= Source records =
▶

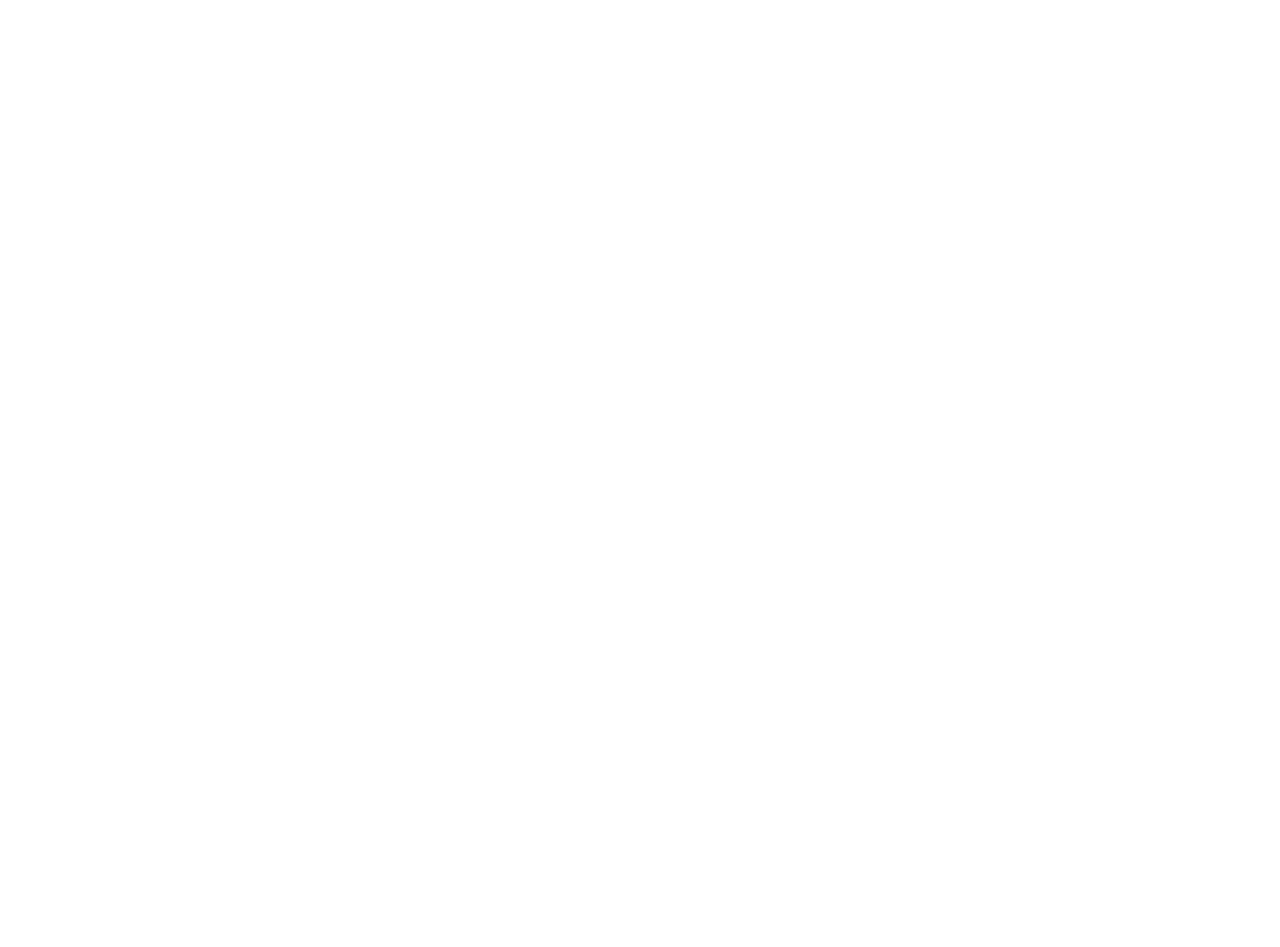
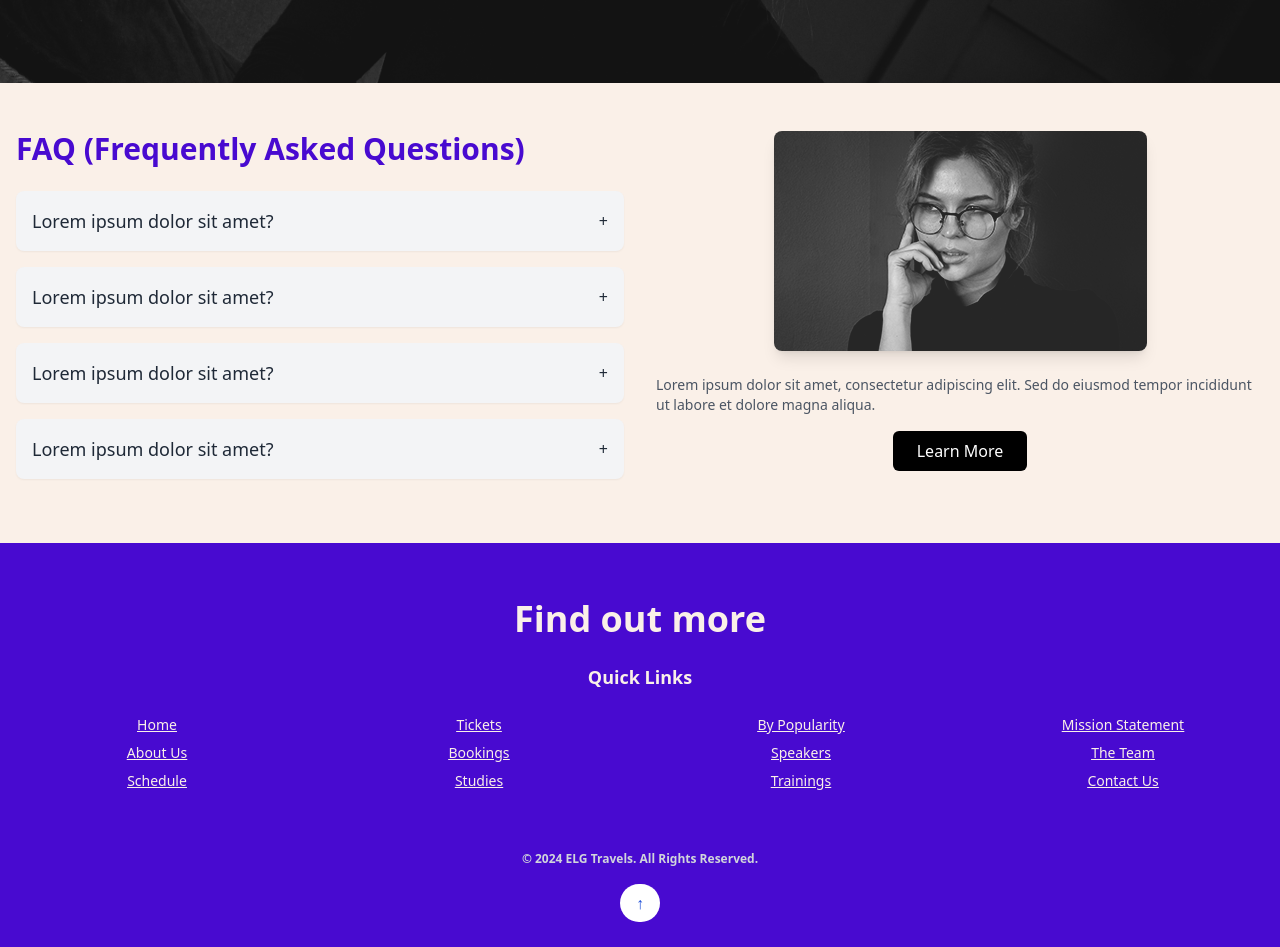
Before and after one commit to Gab2903/psdcrossover, a React (Vite) app in the folder psdcrossover/: page / in a window 1280 px wide. Shown: the part 301-1248 px from the top of the page. Before the commit the page ends 800 px from the top, so only its background shows below. Built offline with nearby package versions, Linux system fonts and the light colour scheme.

Commit message:
adj. on footer el.

```diff
--- a/psdcrossover/src/App.jsx
+++ b/psdcrossover/src/App.jsx
@@ -1,7 +1,11 @@
-import footer from "./components/footer";
+import Footer from "./components/Footer";
 
 function App() {
-  return <></>;
+  return (
+    <div className="App">
+      <Footer />
+    </div>
+  );
 }
 
 export default App;
--- a/psdcrossover/src/components/footer.jsx
+++ b/psdcrossover/src/components/footer.jsx
@@ -1,5 +1,137 @@
-const footer = () => {
-  return <div></div>;
+import { useState } from "react";
+import image1 from "../utils/image1.png";
+import image2 from "../utils/image2.png";
+
+const Footer = () => {
+  // Akkordeon-Zustand
+  const [openFAQ, setOpenFAQ] = useState(null);
+
+  const toggleFAQ = (index) => {
+    setOpenFAQ(openFAQ === index ? null : index);
+  };
+
+  return (
+    <div>
+      {/* Header + IMG */}
+      <header
+        className="relative w-full h-96 bg-cover bg-center"
+        style={{ backgroundImage: `url(${image1})` }}
+      >
+        <div className="absolute inset-0 bg-black bg-opacity-50 flex items-center justify-center">
+          <h1 className="text-4xl text-white font-bold"></h1>
+        </div>
+      </header>
+
+      {/* FAQ*/}
+      <section className="bg-[#FAF0E8] py-12">
+        <div className="container mx-auto px-4 grid grid-cols-1 md:grid-cols-2 gap-8">
+          <div>
+            <h2 className="text-3xl font-bold text-[#480AD0] mb-6">
+              FAQ (Frequently Asked Questions)
+            </h2>
+
+            {/* FAQ Elemente*/}
+            {[1, 2, 3, 4].map((item, index) => (
+              <div key={index} className="mb-4">
+                <div
+                  onClick={() => toggleFAQ(index)}
+                  className="flex justify-between items-center cursor-pointer bg-gray-100 p-4 rounded-lg shadow-sm"
+                >
+                  <span className="text-lg font-medium">
+                    Lorem ipsum dolor sit amet?
+                  </span>
+                  <span>{openFAQ === index ? "-" : "+"}</span>
+                </div>
+                {openFAQ === index && (
+                  <div className="mt-2 p-4 text-sm text-gray-600 bg-gray-50 rounded-lg">
+                    Lorem ipsum dolor sit amet, consectetur adipiscing elit. Sed
+                    do eiusmod tempor incididunt ut labore et dolore magna
+                    aliqua.
+                  </div>
+                )}
+              </div>
+            ))}
+          </div>
+          {/* IMG, Text + Button */}
+          <div className="flex flex-col items-center">
+            <img
+              src={image2}
+              alt="Description Image"
+              className="mb-6 rounded-lg shadow-lg"
+            />
+            <p className="text-gray-600 text-sm mb-4">
+              Lorem ipsum dolor sit amet, consectetur adipiscing elit. Sed do
+              eiusmod tempor incididunt ut labore et dolore magna aliqua.
+            </p>
+            <button className="bg-black text-white py-2 px-6 rounded-md hover:bg-gray-800">
+              Learn More
+            </button>
+          </div>
+        </div>
+      </section>
+      {/* Footer */}
+      <footer className="bg-[#480AD0] text-[#FAF0E8] py-8">
+        <div className="container mx-auto text-center">
+          <div className="mt-6"></div>
+          <h2 className="text-4xl font-bold mt-6 mb-6">Find out more</h2>
+          <p className="text-lg font-semibold">Quick Links</p>
+          <br />
+          {/* Links */}
+          <div className="grid grid-cols-2 md:grid-cols-4 gap-2 text-sm underline">
+            <a href="#" className="hover:underline">
+              Home
+            </a>
+            <a href="#" className="hover:underline">
+              Tickets
+            </a>
+            <a href="#" className="hover:underline">
+              By Popularity
+            </a>
+            <a href="#" className="hover:underline">
+              Mission Statement
+            </a>
+            <a href="#" className="hover:underline">
+              About Us
+            </a>
+            <a href="#" className="hover:underline">
+              Bookings
+            </a>
+            <a href="#" className="hover:underline">
+              Speakers
+            </a>
+            <a href="#" className="hover:underline">
+              The Team
+            </a>
+            <a href="#" className="hover:underline">
+              Schedule
+            </a>
+            <a href="#" className="hover:underline">
+              Studies
+            </a>
+            <a href="#" className="hover:underline">
+              Trainings
+            </a>
+            <a href="#" className="hover:underline">
+              Contact Us
+            </a>
+            <br />
+          </div>
+          <div className="mt-8 text-xs text-gray-300 font-semibold">
+            © 2024 ELG Travels. All Rights Reserved.
+          </div>
+          {/* Top Button */}
+          <div className="mt-6">
+            <a
+              href="#top"
+              className="bg-white text-blue-700 px-4 py-2 rounded-full hover:bg-blue-500 hover:text-white transition"
+            >
+              ↑
+            </a>
+          </div>
+        </div>
+      </footer>
+    </div>
+  );
 };
 
-export default footer;
+export default Footer;
```
Also changed, not shown: psdcrossover/src/utils/Image1.png (added), psdcrossover/src/utils/Image2.png (added).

◀

= Requirement =
Lines of the data above that include the string "return" must each be copied.

= Answer space =
-  return <></>;
+  return (
-  return <div></div>;
+  return (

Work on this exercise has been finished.